With the legislative process stalled, and Congress pressured to pass authorizations and appropriations for infrastructure and water projects, it will become increasingly clear that earmarks are critical for Congress to fulfill its constitutional role.

Friday, January 6, 2012

Political Misdirection

Just before the Iowa Caucuses, with Rick Santorum surging in the polls, Rick Perry went on the attack criticizing Santorum's record on earmarks. Now neck-and-neck with Santorum in South Carolina, the Romney campaign has torn a page from the Perry playbook.

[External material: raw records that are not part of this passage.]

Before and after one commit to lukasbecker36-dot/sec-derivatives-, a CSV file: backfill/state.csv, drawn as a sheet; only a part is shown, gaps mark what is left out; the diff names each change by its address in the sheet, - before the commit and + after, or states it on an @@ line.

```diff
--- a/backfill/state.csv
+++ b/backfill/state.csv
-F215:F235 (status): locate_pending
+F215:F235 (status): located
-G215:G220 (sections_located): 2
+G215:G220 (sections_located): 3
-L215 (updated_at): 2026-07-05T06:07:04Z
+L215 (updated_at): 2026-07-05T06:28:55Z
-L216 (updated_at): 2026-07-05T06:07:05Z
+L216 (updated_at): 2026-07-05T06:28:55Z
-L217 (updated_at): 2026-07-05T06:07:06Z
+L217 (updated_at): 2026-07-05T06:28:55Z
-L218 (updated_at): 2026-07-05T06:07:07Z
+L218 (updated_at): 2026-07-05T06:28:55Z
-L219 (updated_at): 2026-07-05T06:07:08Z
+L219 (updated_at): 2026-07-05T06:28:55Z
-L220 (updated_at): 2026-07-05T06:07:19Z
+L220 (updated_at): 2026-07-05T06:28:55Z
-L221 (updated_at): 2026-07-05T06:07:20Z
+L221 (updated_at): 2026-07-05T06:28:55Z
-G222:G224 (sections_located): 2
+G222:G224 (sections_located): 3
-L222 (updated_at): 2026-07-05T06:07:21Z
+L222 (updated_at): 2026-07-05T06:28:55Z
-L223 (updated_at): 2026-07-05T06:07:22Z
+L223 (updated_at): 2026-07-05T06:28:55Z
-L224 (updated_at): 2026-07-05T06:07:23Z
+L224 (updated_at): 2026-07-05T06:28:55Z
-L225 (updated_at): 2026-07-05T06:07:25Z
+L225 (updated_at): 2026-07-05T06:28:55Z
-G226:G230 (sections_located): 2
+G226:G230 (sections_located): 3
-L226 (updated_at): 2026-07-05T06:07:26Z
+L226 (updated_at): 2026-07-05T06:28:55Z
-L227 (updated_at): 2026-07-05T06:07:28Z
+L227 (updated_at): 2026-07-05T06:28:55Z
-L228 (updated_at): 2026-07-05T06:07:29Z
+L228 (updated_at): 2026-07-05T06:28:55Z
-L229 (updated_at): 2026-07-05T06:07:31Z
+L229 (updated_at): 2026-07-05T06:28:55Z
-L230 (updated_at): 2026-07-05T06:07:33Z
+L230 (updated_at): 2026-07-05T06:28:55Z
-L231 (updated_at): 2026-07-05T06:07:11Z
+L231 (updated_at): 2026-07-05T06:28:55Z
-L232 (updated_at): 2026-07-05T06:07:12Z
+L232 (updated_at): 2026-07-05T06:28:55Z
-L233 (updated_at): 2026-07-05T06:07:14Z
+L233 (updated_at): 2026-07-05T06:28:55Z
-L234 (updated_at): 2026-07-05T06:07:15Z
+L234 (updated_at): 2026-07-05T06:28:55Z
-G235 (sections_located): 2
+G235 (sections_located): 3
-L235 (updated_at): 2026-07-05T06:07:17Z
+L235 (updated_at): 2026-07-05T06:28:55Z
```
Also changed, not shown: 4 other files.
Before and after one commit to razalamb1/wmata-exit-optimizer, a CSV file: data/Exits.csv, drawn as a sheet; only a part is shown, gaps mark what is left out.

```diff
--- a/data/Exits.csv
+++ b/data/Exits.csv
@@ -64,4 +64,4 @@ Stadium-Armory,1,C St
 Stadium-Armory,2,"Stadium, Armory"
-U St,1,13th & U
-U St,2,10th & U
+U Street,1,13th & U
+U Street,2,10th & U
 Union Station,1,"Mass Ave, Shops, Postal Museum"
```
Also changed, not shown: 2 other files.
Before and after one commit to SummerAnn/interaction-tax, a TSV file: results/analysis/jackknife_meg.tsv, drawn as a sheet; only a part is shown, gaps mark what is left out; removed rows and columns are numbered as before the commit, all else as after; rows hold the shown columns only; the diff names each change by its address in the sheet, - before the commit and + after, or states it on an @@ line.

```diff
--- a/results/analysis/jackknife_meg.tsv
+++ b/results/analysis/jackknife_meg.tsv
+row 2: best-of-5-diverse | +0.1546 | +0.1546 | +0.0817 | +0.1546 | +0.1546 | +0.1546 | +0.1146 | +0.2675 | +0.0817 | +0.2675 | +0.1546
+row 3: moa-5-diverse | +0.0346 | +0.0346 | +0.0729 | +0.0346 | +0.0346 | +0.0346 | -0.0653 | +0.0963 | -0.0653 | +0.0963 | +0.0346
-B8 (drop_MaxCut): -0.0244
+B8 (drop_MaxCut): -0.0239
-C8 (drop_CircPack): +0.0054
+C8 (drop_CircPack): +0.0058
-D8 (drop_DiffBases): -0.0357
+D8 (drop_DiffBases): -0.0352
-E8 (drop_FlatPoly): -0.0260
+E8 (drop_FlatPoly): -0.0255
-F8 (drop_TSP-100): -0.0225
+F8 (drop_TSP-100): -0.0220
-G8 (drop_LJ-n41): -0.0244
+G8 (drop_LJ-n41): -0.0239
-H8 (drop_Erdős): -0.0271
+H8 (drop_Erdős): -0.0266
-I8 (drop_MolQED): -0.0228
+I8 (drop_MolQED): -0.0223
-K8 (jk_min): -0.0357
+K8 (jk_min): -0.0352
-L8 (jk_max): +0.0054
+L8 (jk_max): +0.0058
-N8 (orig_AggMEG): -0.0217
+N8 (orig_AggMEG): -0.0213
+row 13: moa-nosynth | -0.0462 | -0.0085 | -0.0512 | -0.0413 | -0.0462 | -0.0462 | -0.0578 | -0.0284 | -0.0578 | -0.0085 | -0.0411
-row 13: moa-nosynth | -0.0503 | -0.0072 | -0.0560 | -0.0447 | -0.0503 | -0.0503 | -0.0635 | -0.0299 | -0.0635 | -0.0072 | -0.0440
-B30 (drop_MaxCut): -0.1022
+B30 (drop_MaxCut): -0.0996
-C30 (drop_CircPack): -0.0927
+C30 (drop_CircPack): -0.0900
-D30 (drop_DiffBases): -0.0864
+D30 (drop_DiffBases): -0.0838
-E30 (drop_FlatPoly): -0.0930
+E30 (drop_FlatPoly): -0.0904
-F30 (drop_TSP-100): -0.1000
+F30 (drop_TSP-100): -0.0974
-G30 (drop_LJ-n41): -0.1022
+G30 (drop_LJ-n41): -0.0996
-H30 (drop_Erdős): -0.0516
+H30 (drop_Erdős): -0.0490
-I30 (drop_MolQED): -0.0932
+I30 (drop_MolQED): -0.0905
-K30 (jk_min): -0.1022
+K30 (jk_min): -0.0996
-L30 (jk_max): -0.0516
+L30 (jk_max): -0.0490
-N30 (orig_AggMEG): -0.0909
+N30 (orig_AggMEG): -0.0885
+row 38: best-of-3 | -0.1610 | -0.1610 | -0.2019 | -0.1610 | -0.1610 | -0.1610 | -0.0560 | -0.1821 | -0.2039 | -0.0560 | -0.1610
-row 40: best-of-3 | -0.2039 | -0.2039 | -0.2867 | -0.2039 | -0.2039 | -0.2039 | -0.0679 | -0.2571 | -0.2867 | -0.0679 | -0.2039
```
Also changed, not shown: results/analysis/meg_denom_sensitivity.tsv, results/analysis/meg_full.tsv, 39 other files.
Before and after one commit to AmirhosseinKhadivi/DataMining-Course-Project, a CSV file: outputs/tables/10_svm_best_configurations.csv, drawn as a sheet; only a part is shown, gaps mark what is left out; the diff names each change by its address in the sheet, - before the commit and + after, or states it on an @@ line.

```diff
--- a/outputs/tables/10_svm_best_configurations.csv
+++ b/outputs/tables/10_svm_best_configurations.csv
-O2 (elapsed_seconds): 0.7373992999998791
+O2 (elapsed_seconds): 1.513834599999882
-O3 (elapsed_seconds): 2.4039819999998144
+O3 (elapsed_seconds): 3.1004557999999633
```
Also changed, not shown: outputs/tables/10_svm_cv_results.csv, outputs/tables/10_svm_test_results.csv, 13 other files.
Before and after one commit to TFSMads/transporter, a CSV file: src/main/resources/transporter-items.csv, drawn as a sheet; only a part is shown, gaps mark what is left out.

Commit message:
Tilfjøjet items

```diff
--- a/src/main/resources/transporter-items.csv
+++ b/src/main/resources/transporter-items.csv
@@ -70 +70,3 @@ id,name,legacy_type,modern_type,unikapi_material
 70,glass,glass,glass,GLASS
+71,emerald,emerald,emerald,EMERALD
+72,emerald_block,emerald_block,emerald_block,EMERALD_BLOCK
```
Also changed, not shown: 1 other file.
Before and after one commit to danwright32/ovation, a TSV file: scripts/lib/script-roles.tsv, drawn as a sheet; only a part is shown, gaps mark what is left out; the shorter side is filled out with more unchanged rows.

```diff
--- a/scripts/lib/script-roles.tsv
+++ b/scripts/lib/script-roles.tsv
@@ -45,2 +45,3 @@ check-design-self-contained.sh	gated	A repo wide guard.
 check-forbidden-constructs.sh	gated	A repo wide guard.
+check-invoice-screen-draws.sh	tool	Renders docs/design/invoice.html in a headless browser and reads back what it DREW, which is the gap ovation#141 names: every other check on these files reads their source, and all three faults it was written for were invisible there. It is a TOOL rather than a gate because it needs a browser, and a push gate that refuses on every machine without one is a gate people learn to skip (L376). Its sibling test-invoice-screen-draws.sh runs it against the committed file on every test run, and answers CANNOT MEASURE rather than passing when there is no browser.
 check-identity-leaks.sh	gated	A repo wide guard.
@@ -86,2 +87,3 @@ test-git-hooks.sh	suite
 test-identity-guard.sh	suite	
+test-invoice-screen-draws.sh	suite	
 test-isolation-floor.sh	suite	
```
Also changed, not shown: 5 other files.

Romney has enlisted long-time earmark critic John McCain to likewise attack Santorum on earmarks. Invoking the names of South Carolina's two Senators McCain noted "I think [earmarks are] wrong for America and so does Sen. [Jim] DeMint and so does Sen. Lindsey Graham who have been staunch fighters against earmark and pork barrel spending." (The use of Graham's name is dubious given Graham's support for earmarks and his very public feud with DeMint over an earmark for the port at Charleston.)

Conjuring up one of his well-worn claims McCain argued on the campaign trail yesterday that "...earmark spending is the gateway to corruption...Sen. Santorum and I have a strong disagreement, a strong disagreement that he believes that earmark and pork barrel projects were good for America."

Misdirection takes advantage of the cognitive limits of the human mind. Typically we can only focus on one thing at a time. Misdirection works by focusing our attention on one thing, something likely to grab our attention, while a more meaningful objective is achieved unnoticed by the spectator. 

Political misdirection uses the same principle; distract the public with an issue of dubious policy importance like earmarks while achieving larger policy goals. While the public is frothing over earmarks much more costly tax loopholes are woven into the tax code for the benefit of favored constituencies (with the added benefit of then decrying the tax code as too complicated and filled with loopholes).

An example came to our attention by way of an NPR story that aired this morning.

A recent study University of Kansas professors Raquel Alexander, Stephen Mazza, and Susan Scholz examines the "return on investment" of lobbying expenditures on the American Jobs Creation Act of 2004. The AJCA created an amnesty for U.S. corporations with foreign earnings that were held off shore. Corporations could "repatriate" those funds at a substantial tax discount (15% on earnings compared to the 35% tax rate on the earnings). 

Alexander, Mazza, and Scholz estimate that companies spent about $288 million lobbying for the AJCA reaping tax savings of $62.5 billion; that is, for every $1 a corporation invested in lobbying on AJCA their average return on investment was $220.

This single tax loophole in 2004 cost about four times all of the earmark expenditures for that same year. A quick search of The New York Times for 2004 reveals almost 100 stories about earmarks and "pork barrel projects" and only one story about the $62.5 billion American Jobs Creation Act.

We are not suggesting that lobbying is corrupt. We are not suggesting that the AJCA was bad policy. We are not suggesting that the members of Congress who supported the AJCA were corrupt. 

What we are suggesting is that earmark critics like McCain create a tempest surrounding earmarks while more fundamental and costly issues get little or no attention. Likewise, when it comes to the Republican Presidential nomination what stories about Romney are being ignored while the electorate and the media are distracted with earmarks?

Thursday, January 5, 2012

CHOICE Review of Cheese Factories

Scrolling through my (Sean) Facebook news feed this morning I was surprised to come upon CHOICE magazine's Top Review for the day: Cheese Factories on the Moon. The reviewer recommends Cheese Factories as

"...a worthwhile read for anyone interested in earmarks, the federal deficit, and the role of Congress and congressional spending decisions in the larger government/political picture."
CHOICE rates Cheese Factories "Highly Recommended."